in a different position. She is very talented and
extremely personable, which should help her get
soon as she can, Field said, Sir should have all of her
inherited assets transferred to accounts in her own
name. Some of those transfers began late last week,
giving Sir access to some badly needed cash.
the stock Sirís father left her has been transferred
to her name, Field said, she should sell it and pay off
the two of her three credit cards with high interest
also wants Sir to keep a sharp eye on her budget to
avoid running up more credit card debt. Now that Sir is
in charge of the house and has taken on a tenant, she
might find her expenses, such as home repair, higher
than she anticipated.
many financial planners, Field thinks people tend to
underestimate how much they are actually spending and
advises they keep close track of expenditures for
she finds a job, she should start 401(k) contributions
as soon as she can. If that isnít possible, Sir should
begin contributing to an IRA.
should also hold off on the $8,000 in home repairs and
remodeling she had planned.
the bare minimum in repairs for the house for two
years," Field said, which would give Sir time
"to decide whether she would relocate to Los
she does move south, Field said, Sir "could easily
get $2,200 a month renting the home to a family."
said that Sir should also consider getting a legal
separation, which would allow her to file taxes as a
single person. Filing married, but separately, as she

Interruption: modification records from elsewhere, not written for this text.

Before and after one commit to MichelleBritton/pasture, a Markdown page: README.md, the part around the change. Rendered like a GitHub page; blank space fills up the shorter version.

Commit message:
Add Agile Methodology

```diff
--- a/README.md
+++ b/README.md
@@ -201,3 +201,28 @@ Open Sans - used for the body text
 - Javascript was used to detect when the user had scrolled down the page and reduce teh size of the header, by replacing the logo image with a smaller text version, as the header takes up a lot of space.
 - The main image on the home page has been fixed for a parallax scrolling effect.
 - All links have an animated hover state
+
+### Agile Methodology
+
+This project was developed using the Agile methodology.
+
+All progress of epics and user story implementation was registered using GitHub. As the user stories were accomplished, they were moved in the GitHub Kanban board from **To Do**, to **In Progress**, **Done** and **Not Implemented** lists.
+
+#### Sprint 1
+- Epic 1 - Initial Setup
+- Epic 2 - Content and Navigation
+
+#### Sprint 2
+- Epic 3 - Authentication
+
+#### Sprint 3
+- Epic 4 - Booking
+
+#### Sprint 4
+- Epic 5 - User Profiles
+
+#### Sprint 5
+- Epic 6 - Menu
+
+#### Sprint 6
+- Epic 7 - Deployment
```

has in the past, has stuck her in a higher tax bracket.
she has worked for much of her adult life, Sir can
expect to receive $1,580 in Social Security when she
reaches 66 years and two months in age.
said she would like to see Sir "put off taking your
payments as long as you can until full retirement age.
If you are working, delay."
Sir, itís still a lot to consider and absorb,
especially with the emotions still so tender just seven
months after her fatherís death.
have been constant reminders of loss; when she was
trying to prepare the room her tenant would be renting,
several attempts at shampooing were required, for
example, to remove any sign of the ruts in the carpeting
from her momís wheelchair.
have been so overwhelmed and so concerned," Sir
said. "To me, it was just so complicated."